General

North Dallas Forty

Texas_US_Congressional_District_26_(since_2013).tif

A North Dallas Representative sponsored the House bill to save inefficient light bulbs -- but he also advocates energy efficiency.

Yet again, House Republicans have passed a ban on enforcing efficiency regulations for light bulbs, taking a brave stance in favor of energy wastage. The amendment bans DOE from spending any money to enforce the restrictions.  They’ve done this repeatedly, for reasons that seem to have more to do with talk radio than with any actual […]

Continue Reading

The Role of Permits in the Regulatory State

The structure of permitting programs can make a big difference for the implementation of environmental law

Author’s Note: The following post is co-authored by Eric Biber and J.B. Ruhl, the David Daniels Allen Distinguished Chair of Law and the Co-Director of the Energy, Environment, and Land Use Program at Vanderbilt Law School. This post is cross-posted at Reg Blog. Reg Blog, supported by the U Penn Program on Regulation is an […]

Continue Reading

Oil By Rail: Nine Things California Can Do to Increase Safety

While FRA Considers New Federal Regulations, States Can Ramp Up Prevention and Emergency Response

At a joint Senate and Assembly hearing last week on oil by rail safety in California, some lawmakers expressed frustration at slow federal action, and asked what California can do to increase public safety.
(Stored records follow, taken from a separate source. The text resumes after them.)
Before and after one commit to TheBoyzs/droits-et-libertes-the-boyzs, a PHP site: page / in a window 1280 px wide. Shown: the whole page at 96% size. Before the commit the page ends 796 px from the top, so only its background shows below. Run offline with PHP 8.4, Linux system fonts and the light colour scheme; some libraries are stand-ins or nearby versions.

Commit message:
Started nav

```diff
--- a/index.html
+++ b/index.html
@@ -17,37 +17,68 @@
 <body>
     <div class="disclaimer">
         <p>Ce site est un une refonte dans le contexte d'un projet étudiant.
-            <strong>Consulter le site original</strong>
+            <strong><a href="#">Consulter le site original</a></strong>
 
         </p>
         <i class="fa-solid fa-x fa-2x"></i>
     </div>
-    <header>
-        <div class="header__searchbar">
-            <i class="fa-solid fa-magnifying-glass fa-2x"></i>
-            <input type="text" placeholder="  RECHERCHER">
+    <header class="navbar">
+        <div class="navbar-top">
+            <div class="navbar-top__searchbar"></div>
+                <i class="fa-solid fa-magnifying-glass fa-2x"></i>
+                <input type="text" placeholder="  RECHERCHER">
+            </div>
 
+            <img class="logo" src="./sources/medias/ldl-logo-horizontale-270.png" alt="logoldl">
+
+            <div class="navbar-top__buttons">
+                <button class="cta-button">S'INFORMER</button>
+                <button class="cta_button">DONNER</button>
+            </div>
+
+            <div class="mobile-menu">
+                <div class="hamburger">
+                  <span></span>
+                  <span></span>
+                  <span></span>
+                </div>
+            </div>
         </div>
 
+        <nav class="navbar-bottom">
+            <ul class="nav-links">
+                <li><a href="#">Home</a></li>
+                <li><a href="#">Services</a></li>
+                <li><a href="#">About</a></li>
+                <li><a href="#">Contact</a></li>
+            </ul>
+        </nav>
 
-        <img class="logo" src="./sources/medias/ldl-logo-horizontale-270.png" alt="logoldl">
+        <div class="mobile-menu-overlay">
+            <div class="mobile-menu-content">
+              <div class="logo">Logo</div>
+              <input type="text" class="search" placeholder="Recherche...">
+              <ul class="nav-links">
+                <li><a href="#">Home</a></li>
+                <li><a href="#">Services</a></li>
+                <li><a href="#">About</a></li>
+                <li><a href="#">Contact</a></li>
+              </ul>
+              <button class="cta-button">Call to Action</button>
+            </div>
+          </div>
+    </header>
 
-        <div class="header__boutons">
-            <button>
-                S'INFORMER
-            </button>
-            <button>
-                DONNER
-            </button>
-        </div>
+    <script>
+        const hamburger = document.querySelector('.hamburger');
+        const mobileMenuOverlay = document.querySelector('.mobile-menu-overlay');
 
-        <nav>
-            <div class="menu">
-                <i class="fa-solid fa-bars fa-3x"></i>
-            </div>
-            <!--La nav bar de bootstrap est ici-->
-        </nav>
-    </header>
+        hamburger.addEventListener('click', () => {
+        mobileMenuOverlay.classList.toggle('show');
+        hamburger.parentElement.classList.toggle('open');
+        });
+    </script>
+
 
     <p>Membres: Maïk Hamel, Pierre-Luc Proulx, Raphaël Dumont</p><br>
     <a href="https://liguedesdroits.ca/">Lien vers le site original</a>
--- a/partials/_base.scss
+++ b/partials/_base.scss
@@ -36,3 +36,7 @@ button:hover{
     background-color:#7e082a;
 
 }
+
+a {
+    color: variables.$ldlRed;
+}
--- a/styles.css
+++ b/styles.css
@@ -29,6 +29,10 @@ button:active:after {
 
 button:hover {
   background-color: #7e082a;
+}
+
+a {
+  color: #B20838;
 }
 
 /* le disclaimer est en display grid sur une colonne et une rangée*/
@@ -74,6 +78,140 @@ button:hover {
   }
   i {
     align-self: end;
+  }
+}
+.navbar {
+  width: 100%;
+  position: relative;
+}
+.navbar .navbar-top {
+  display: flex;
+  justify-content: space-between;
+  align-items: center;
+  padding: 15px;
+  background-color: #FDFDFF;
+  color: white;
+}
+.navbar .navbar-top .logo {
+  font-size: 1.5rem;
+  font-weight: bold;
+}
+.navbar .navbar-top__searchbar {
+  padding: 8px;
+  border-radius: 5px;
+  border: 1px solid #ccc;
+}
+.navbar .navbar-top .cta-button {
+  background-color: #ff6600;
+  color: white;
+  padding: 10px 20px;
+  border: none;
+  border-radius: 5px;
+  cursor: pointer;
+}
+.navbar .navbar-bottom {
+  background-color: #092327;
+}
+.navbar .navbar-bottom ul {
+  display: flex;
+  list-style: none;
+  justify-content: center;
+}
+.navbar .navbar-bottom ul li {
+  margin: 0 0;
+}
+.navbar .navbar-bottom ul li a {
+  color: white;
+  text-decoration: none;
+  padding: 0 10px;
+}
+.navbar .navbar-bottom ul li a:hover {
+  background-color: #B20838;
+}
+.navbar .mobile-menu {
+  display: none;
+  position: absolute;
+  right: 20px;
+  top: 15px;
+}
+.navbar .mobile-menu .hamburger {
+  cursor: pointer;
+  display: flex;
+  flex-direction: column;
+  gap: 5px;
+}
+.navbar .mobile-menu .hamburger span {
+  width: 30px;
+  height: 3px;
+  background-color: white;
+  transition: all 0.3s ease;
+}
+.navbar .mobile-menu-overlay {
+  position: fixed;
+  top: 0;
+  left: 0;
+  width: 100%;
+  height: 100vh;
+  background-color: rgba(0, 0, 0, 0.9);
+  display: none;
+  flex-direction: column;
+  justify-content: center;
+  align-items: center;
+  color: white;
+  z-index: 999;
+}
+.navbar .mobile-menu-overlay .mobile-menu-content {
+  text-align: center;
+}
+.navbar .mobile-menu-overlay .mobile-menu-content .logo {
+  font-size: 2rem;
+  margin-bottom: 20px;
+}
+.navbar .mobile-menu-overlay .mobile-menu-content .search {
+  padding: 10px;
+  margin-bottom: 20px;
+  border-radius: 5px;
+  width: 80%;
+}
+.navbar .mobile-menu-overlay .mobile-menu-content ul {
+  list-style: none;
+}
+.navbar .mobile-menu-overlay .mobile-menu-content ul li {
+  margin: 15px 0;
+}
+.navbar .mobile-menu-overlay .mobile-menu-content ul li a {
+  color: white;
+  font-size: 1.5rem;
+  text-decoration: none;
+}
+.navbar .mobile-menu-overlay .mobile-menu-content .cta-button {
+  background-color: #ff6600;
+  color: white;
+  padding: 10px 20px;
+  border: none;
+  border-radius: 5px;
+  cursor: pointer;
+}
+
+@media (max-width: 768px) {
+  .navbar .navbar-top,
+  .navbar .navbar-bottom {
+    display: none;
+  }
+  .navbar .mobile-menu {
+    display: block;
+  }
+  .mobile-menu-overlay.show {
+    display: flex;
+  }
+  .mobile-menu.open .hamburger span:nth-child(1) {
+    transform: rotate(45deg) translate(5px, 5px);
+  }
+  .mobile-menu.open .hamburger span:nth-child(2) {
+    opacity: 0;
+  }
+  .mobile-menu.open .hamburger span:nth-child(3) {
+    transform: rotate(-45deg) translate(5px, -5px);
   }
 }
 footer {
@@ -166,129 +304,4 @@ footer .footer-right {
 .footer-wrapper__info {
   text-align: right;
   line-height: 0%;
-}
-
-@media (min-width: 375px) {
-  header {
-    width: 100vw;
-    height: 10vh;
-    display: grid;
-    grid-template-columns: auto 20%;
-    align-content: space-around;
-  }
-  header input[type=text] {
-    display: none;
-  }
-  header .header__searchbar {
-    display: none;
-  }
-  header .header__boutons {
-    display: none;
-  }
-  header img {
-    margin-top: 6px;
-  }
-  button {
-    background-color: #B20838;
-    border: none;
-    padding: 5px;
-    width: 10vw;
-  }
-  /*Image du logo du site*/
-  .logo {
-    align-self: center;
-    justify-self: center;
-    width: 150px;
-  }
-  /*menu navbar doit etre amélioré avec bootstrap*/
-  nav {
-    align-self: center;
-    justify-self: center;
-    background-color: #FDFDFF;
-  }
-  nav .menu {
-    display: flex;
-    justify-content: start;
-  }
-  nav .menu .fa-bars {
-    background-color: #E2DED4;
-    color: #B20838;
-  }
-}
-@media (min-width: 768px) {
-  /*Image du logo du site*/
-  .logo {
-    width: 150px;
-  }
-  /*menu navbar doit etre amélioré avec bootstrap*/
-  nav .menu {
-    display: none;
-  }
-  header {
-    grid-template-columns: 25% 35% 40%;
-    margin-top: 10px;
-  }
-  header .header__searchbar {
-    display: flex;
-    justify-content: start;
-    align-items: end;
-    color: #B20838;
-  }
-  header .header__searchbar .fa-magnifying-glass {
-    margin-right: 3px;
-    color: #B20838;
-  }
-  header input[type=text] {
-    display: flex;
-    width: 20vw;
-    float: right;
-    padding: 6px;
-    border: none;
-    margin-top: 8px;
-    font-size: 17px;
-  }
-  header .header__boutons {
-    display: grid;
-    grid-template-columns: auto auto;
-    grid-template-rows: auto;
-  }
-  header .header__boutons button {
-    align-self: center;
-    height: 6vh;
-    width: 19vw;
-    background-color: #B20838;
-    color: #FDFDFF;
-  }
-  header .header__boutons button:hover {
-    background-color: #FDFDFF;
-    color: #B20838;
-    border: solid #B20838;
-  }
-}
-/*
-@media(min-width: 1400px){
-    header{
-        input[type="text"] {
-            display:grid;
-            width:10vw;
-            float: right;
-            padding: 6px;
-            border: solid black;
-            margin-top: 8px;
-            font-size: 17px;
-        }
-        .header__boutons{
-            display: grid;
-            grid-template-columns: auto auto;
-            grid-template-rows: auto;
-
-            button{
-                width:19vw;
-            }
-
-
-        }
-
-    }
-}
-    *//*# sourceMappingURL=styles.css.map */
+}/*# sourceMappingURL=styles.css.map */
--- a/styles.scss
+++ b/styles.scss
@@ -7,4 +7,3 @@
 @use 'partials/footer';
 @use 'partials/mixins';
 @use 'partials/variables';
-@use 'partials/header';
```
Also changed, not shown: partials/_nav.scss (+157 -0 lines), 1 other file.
My testimony focused on federal preemption issues, defining areas where the state can regulate, and those where it is preempted by […]

Continue Reading

Standing, Settlement, and Mass Torts

BP is trying to use standing law to wiggle out of its own settlement agreement. The courts have been right to say no.

BP entered into a settlement in a massive class action against it arising out of the BP oil spill.  Now it’s trying to get out of part of the settlement while keeping the rest of the deal in place.  BP’s argument involves three areas of confusion in  standing doctrine: how does it apply to class actions, […]

Continue Reading

Breaking News: U.S. Supreme Court Renders Split Decision in Major Climate Change Case

The U.S. Supreme Court today issued its long-awaited decision in Utility Air Regulatory Group v. Environmental Protection Agency, the justices’ third encounter with climate change law and policy.  In a Solomonic ruling, the Court ruled that EPA lacks authority to require the operators of “stationary sources” of greenhouse gas emissions (power plants, factories, etc.) to obtain […]

Continue Reading

California Court Upholds State Water Board’s Broad Authority to Ban Unreasonable Uses of Water

Ruling is Especially Timely, Given California's Ongoing and Severe Drought Conditions

I recently wrote about a then-pending court case in which California grape growers were challenging the State Water Resources Control Board’s limits on the growers’ diversion of water from California rivers and streams to provide frost protection for their grapes.  That litigation is important because it goes to the heart of the Board’s authority under […]

Continue Reading

Not My Default

With California's AB 2145, legislators try to keep cities and counties from buying green power.

It is well-understood that people don’t change easily. I hold myself out as Exhibit A. When I signed up for landline phone and internet service, the phone charge was $35 per month, and the internet another $30. Over the years, although the phone company never announced a rate increase, I experienced rate creep. What once […]

Continue Reading

Mick Jagger on Chemical Reform

Vermont's new chemical program looks to be a mixed bag

Vermont just joined the posse of states taking chemical regulation reform into their own hands in the face of inaction in Congress.  Last week the Green Mountain State enacted a new law covering chemicals in children’s products.  (A children’s product is defined as “any consumer product, marketed for use by, marketed to, sold, offered for […]

Continue Reading

Supreme Court: North Carolina Tort Plaintiffs Can’t Sue for Latent Injuries from Contaminated Sites

Court holds that federal law doesn't preempt state statutes of repose

This morning, the U.S. Supreme Court issued its decision in CTS Corp. v. Waldburger.   In this case, which my colleague Jesse Lueders described and analyzed in detail here and here, the Court had to decide whether state statutes of repose can bar tort lawsuits by people harmed by latent injuries from toxic contamination, by imposing […]

Continue Reading